• Your assignment:
Each entry below is to be written out exactly, and the pictures are to be left out.

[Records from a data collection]
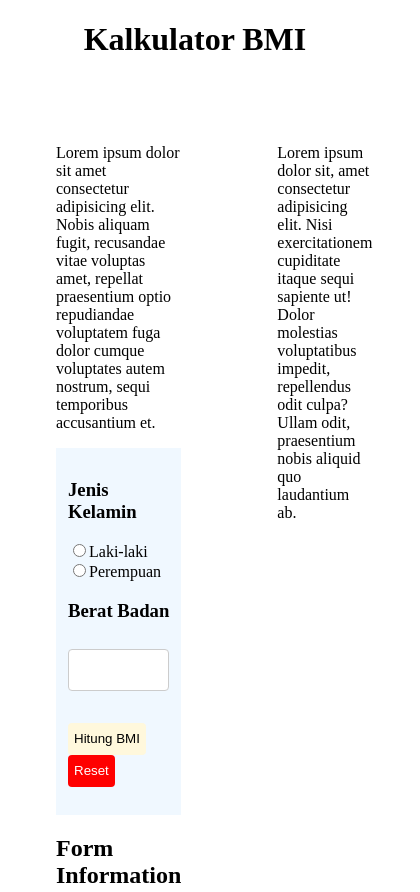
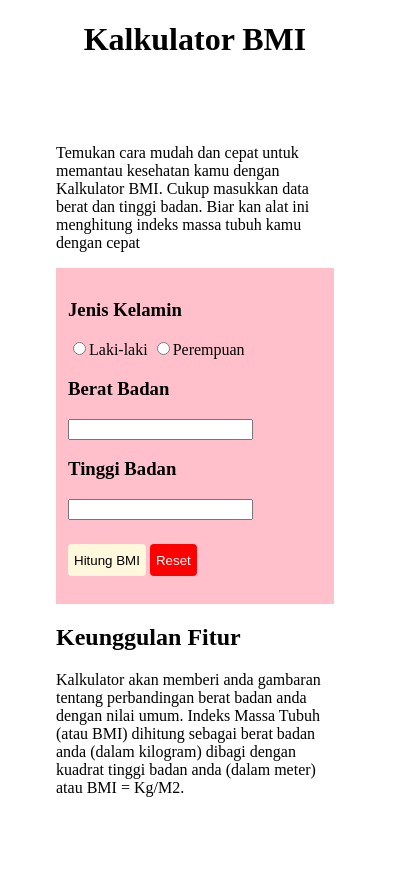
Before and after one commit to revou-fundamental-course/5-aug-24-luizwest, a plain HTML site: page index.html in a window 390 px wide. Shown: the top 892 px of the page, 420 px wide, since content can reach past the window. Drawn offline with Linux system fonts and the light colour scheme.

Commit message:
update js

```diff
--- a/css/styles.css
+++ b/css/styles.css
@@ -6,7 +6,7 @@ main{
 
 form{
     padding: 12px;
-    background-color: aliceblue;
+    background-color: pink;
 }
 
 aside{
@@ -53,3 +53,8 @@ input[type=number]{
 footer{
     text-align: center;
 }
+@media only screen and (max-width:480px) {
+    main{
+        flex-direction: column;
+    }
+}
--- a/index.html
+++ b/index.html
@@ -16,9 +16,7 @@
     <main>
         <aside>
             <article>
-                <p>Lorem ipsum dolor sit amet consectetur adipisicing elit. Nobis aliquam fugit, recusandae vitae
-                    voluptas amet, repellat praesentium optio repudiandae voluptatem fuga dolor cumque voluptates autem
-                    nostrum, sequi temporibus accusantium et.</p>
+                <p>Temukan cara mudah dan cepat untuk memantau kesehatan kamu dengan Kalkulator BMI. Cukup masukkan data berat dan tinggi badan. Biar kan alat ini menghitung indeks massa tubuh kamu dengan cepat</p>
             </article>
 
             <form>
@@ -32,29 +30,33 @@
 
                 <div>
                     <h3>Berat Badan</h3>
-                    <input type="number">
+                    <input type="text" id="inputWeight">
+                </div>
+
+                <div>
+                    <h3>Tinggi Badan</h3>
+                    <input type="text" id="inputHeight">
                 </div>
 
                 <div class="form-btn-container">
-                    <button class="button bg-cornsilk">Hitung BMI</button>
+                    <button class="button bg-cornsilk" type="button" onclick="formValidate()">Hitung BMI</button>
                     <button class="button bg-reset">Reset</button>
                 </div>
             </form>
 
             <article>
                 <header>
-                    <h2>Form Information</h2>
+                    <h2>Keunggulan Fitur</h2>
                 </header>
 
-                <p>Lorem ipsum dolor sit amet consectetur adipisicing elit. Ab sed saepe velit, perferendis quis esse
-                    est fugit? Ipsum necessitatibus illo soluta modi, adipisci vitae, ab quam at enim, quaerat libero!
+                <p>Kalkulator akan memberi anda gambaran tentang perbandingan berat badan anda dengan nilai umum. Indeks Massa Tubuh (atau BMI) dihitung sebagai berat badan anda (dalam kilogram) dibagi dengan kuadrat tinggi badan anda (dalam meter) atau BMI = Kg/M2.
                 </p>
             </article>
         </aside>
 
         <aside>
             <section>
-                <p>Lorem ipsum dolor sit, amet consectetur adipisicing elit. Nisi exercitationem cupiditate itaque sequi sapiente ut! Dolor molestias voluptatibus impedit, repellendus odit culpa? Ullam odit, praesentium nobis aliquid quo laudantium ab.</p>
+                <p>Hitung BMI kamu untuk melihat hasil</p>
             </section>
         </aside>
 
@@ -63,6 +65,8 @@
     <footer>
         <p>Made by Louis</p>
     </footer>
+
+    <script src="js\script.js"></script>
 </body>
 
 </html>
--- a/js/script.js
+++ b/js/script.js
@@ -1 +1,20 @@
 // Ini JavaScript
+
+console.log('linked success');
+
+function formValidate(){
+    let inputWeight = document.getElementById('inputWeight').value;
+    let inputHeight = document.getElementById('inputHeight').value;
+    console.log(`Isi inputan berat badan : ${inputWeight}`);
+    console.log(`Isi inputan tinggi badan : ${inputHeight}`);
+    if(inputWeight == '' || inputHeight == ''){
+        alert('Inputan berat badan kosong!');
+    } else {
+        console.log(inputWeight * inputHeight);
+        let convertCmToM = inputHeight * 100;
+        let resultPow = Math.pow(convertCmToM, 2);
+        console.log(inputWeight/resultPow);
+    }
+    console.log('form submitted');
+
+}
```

• Written answer:
Before and after one commit to revou-fundamental-course/5-aug-24-luizwest, a plain HTML site: page index.html in a window 390 px wide. Shown: the top 892 px of the page, 420 px wide, since content can reach past the window. Drawn offline with Linux system fonts and the light colour scheme.

Commit message:
update js

```diff
--- a/css/styles.css
+++ b/css/styles.css
@@ -6,7 +6,7 @@ main{
 
 form{
     padding: 12px;
-    background-color: aliceblue;
+    background-color: pink;
 }
 
 aside{
@@ -53,3 +53,8 @@ input[type=number]{
 footer{
     text-align: center;
 }
+@media only screen and (max-width:480px) {
+    main{
+        flex-direction: column;
+    }
+}
--- a/index.html
+++ b/index.html
@@ -16,9 +16,7 @@
     <main>
         <aside>
             <article>
-                <p>Lorem ipsum dolor sit amet consectetur adipisicing elit. Nobis aliquam fugit, recusandae vitae
-                    voluptas amet, repellat praesentium optio repudiandae voluptatem fuga dolor cumque voluptates autem
-                    nostrum, sequi temporibus accusantium et.</p>
+                <p>Temukan cara mudah dan cepat untuk memantau kesehatan kamu dengan Kalkulator BMI. Cukup masukkan data berat dan tinggi badan. Biar kan alat ini menghitung indeks massa tubuh kamu dengan cepat</p>
             </article>
 
             <form>
@@ -32,29 +30,33 @@
 
                 <div>
                     <h3>Berat Badan</h3>
-                    <input type="number">
+                    <input type="text" id="inputWeight">
+                </div>
+
+                <div>
+                    <h3>Tinggi Badan</h3>
+                    <input type="text" id="inputHeight">
                 </div>
 
                 <div class="form-btn-container">
-                    <button class="button bg-cornsilk">Hitung BMI</button>
+                    <button class="button bg-cornsilk" type="button" onclick="formValidate()">Hitung BMI</button>
                     <button class="button bg-reset">Reset</button>
                 </div>
             </form>
 
             <article>
                 <header>
-                    <h2>Form Information</h2>
+                    <h2>Keunggulan Fitur</h2>
                 </header>
 
-                <p>Lorem ipsum dolor sit amet consectetur adipisicing elit. Ab sed saepe velit, perferendis quis esse
-                    est fugit? Ipsum necessitatibus illo soluta modi, adipisci vitae, ab quam at enim, quaerat libero!
+                <p>Kalkulator akan memberi anda gambaran tentang perbandingan berat badan anda dengan nilai umum. Indeks Massa Tubuh (atau BMI) dihitung sebagai berat badan anda (dalam kilogram) dibagi dengan kuadrat tinggi badan anda (dalam meter) atau BMI = Kg/M2.
                 </p>
             </article>
         </aside>
 
         <aside>
             <section>
-                <p>Lorem ipsum dolor sit, amet consectetur adipisicing elit. Nisi exercitationem cupiditate itaque sequi sapiente ut! Dolor molestias voluptatibus impedit, repellendus odit culpa? Ullam odit, praesentium nobis aliquid quo laudantium ab.</p>
+                <p>Hitung BMI kamu untuk melihat hasil</p>
             </section>
         </aside>
 
@@ -63,6 +65,8 @@
     <footer>
         <p>Made by Louis</p>
     </footer>
+
+    <script src="js\script.js"></script>
 </body>
 
 </html>
--- a/js/script.js
+++ b/js/script.js
@@ -1 +1,20 @@
 // Ini JavaScript
+
+console.log('linked success');
+
+function formValidate(){
+    let inputWeight = document.getElementById('inputWeight').value;
+    let inputHeight = document.getElementById('inputHeight').value;
+    console.log(`Isi inputan berat badan : ${inputWeight}`);
+    console.log(`Isi inputan tinggi badan : ${inputHeight}`);
+    if(inputWeight == '' || inputHeight == ''){
+        alert('Inputan berat badan kosong!');
+    } else {
+        console.log(inputWeight * inputHeight);
+        let convertCmToM = inputHeight * 100;
+        let resultPow = Math.pow(convertCmToM, 2);
+        console.log(inputWeight/resultPow);
+    }
+    console.log('form submitted');
+
+}
```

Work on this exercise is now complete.